BEGIN Source records

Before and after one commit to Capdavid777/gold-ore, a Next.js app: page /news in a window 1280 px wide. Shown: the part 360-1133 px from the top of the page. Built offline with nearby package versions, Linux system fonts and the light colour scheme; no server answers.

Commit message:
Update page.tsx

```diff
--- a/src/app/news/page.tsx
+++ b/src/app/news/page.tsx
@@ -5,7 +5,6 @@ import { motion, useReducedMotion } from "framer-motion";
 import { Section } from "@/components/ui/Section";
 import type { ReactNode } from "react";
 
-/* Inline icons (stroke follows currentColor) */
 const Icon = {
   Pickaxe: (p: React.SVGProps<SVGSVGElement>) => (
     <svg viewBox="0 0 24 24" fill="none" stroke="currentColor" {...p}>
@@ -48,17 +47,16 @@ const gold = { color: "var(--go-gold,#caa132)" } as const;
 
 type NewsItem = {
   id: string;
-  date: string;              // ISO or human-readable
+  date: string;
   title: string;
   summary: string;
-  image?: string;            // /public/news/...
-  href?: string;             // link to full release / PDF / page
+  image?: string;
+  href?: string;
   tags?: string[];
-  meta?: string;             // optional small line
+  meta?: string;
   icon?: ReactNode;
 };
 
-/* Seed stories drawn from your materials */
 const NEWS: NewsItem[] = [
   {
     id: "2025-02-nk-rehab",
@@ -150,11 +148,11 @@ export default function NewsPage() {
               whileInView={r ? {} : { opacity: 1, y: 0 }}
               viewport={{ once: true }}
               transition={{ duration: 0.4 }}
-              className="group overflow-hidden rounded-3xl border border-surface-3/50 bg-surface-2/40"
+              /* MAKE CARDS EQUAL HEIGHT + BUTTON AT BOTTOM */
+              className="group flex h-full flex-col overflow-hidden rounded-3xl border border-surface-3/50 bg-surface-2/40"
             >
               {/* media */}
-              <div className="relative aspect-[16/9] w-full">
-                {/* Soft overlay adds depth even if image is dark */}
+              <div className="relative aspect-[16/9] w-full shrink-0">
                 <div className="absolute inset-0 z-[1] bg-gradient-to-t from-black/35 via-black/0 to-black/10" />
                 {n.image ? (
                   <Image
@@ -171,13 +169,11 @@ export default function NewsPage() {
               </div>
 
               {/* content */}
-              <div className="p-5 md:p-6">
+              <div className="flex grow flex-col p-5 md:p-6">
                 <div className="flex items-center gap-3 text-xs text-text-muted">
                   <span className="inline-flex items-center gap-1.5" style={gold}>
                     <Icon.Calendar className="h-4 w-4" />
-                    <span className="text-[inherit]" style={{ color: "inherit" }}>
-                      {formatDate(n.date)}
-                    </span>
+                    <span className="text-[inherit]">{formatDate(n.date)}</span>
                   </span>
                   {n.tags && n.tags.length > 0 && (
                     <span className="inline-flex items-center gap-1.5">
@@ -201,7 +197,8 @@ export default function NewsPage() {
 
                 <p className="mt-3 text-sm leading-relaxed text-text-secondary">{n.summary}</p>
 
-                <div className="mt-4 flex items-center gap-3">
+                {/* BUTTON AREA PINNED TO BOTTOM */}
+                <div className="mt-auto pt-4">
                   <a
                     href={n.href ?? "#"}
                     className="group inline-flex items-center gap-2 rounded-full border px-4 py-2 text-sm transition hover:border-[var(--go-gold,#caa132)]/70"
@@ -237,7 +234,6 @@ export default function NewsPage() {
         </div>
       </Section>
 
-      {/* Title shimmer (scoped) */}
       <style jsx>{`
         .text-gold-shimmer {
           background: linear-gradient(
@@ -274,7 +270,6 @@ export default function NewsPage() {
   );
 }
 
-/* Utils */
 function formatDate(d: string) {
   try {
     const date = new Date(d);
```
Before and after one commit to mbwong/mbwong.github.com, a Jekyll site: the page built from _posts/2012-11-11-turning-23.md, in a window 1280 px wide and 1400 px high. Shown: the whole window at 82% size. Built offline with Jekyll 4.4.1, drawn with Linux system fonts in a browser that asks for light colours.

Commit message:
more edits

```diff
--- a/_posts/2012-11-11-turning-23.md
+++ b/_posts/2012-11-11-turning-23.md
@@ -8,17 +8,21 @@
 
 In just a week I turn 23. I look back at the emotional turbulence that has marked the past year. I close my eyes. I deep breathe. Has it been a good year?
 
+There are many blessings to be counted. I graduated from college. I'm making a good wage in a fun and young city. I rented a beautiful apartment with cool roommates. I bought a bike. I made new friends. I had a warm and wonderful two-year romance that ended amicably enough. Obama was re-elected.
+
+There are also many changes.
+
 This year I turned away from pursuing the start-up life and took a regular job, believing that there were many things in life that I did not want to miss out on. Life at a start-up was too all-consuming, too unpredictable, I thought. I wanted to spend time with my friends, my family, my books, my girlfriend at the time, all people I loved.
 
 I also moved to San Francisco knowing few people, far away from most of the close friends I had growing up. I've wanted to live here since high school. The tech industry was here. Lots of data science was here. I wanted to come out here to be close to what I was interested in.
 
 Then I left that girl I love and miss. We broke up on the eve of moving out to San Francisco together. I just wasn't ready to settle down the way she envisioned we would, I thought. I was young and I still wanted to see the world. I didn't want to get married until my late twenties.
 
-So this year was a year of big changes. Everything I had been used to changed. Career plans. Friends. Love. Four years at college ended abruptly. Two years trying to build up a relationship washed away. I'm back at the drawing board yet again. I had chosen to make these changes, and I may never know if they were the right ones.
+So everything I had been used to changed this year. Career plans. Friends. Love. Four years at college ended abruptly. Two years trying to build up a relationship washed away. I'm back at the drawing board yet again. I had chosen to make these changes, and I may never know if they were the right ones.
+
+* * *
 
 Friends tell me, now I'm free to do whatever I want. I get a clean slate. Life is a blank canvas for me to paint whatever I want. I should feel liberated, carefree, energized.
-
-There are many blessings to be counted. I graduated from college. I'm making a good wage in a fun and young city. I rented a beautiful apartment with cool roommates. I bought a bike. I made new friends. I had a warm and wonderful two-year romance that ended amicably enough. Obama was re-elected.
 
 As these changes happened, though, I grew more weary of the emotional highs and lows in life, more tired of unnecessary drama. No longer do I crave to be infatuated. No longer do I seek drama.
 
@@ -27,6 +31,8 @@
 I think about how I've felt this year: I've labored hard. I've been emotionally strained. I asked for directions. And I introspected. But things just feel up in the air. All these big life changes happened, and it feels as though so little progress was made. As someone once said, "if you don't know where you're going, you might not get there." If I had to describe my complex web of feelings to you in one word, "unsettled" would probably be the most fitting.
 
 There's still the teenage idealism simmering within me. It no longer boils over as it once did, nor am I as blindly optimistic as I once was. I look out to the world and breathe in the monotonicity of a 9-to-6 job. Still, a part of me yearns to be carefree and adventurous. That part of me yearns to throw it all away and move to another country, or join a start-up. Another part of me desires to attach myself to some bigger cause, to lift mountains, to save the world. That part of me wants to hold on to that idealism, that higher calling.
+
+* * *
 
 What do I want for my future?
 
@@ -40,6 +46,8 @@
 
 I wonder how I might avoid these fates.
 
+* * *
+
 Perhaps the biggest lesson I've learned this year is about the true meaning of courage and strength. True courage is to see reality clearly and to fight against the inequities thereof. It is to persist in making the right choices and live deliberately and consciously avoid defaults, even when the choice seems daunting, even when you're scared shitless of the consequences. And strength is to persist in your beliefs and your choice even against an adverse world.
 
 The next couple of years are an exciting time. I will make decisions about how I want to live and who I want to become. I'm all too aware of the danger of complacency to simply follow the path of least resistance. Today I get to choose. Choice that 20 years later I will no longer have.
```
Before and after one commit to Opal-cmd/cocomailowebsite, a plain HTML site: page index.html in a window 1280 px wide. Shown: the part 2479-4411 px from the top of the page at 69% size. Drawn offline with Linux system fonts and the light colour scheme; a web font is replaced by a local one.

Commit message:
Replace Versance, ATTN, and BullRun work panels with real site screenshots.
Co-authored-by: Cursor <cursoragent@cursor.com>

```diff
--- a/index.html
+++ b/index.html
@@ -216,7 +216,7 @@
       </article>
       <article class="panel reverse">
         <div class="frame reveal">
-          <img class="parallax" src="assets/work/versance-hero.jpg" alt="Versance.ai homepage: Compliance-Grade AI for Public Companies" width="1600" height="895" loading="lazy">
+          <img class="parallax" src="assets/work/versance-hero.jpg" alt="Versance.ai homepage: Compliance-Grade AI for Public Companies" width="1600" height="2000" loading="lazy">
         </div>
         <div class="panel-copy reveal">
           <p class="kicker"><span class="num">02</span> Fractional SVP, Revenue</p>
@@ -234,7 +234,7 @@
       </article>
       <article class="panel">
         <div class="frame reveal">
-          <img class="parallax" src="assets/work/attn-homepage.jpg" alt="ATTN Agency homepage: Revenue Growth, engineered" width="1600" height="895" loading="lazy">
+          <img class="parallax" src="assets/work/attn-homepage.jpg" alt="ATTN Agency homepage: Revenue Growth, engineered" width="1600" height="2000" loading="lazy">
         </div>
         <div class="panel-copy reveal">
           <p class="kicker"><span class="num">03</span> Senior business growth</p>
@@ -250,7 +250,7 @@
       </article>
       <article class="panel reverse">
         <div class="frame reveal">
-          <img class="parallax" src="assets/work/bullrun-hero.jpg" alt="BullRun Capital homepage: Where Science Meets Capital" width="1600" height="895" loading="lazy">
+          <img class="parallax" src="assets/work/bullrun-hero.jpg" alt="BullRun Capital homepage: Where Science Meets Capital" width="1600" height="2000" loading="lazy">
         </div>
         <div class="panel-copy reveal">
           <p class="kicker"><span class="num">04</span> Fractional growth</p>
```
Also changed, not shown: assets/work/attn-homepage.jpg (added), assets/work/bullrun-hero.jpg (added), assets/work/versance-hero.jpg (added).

END Source records

▸ Task description: Working through the records, find each line containing the word "bike" and copy it.

▸ Task response:
+There are many blessings to be counted. I graduated from college. I'm making a good wage in a fun and young city. I rented a beautiful apartment with cool roommates. I bought a bike. I made new friends. I had a warm and wonderful two-year romance that ended amicably enough. Obama was re-elected.
-There are many blessings to be counted. I graduated from college. I'm making a good wage in a fun and young city. I rented a beautiful apartment with cool roommates. I bought a bike. I made new friends. I had a warm and wonderful two-year romance that ended amicably enough. Obama was re-elected.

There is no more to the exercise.